ABC57 Investigates: Grave discoveries
MISHAWAKA, Ind. -- Buying a home is probably the biggest purchase you'll make. There are many things you should ask your agent about - like if the roof is good, whether the foundation is solid and if there's a big back yard. But have you ever asked what happened in the house before making that offer? You probably should.
Just behind the train tracks in Mishawaka is a house with a history.
If the walls could talk they might tell a story of death.
"My mother in law died right by this window where you are sitting with lung cancer back in 84," said homeowner Curtis Wright. "Also the original owner that lived here died in my bedroom."
And an 84 year woman old passed in her sleep.
"My grandmother died in that bedroom over there," said Wright.
Three deaths in his house and now he's experiencing mysterious happenings, footsteps and voices.
"Oh all kinds of weird stuff, like someone's walking around upstairs," said Wright. "This room here is the one where the TV turns on and off. Even if it's not plugged in."
None of it bothers Wright, but he can see how it would bother a future home buyer.
"Some people don't want to live where other people have died in the house," said Wright.
Would you want to know the history of a home before you signed on the dotted line.
Now there's a way to know if your bright real estate deal also holds a dark history.
It's called diedinhouse.com. It's $12 a search.
"Of course you wonder a little bit but I think it is an out of sight out of mind kind of thing," said Trish Gardini.
Gardini can't help but wonder about the past of her future home.
"If someone passed away of old age I think it would be not as big of a deal as murder suicide or a homicide," said Gardini.
At 901 Dayton Street, a man was found murdered and stuffed into a chest.
At 409 E. Woodside Street, a 34-year-old took his own life with a knife in 2008.
"I think it's great to give people knowledge," said realtor Jan Lazzara of Cressy Everett.
Lazzara does her best to keep creeped out clients in the know.
In Indiana, the law is loose and the burden is on the buyer to ask.
"It is not required by law to disclose but I always feel it's better to disclose if we know and as long as we have the seller's permission," said Lazzara.
She says you should ask neighbors, who often know more than most websites.
We asked a neighbor on Dayton Street.
"I would tell them his daughter hung herself and a couple months after that he got murdered," said the neighbor.
In case you're a skeptic, superstitious or just plain spooked out know that homes have a beginning and all homeowners have an ending.
Whether peaceful or tragic the story is no longer buried 6 feet under. It's one click - and $12 away.
When you research an address, the website will tell you any previous residents who have died, their date of death and if it happened at the house.
Then you can take that information and do a quick search to find the nature of the death.

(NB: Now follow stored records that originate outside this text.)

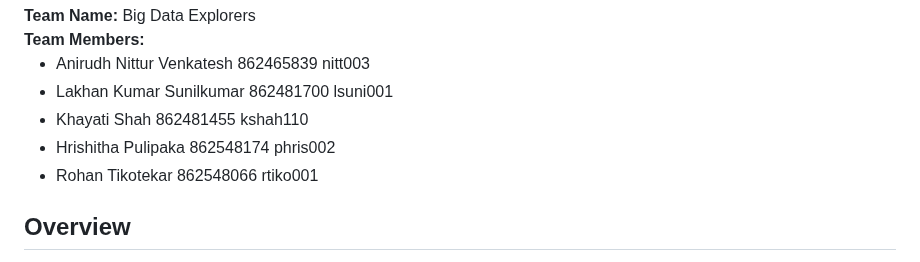
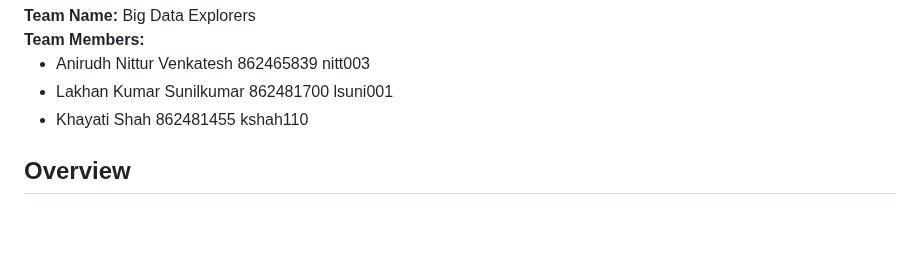
Before and after one commit to khyaats/Analysis-and-Visualization-of-Urban-Accessibility, a Markdown page: readme.md, the part around the change. Drawn GitHub-style; blank space fills up the shorter version.

```diff
--- a/readme.md
+++ b/readme.md
@@ -5,8 +5,6 @@
     <li> Anirudh Nittur Venkatesh 862465839 nitt003 </li>
     <li> Lakhan Kumar Sunilkumar 862481700 lsuni001 </li>
     <li> Khayati Shah 862481455 kshah110 </li>
-    <li> Hrishitha Pulipaka 862548174 phris002 </li>
-    <li> Rohan Tikotekar 862548066 rtiko001 </li>
 
 </ul>
 
```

The creator wouldn't give us their exact sources, but said they use a wide range of public and private databases to research addresses.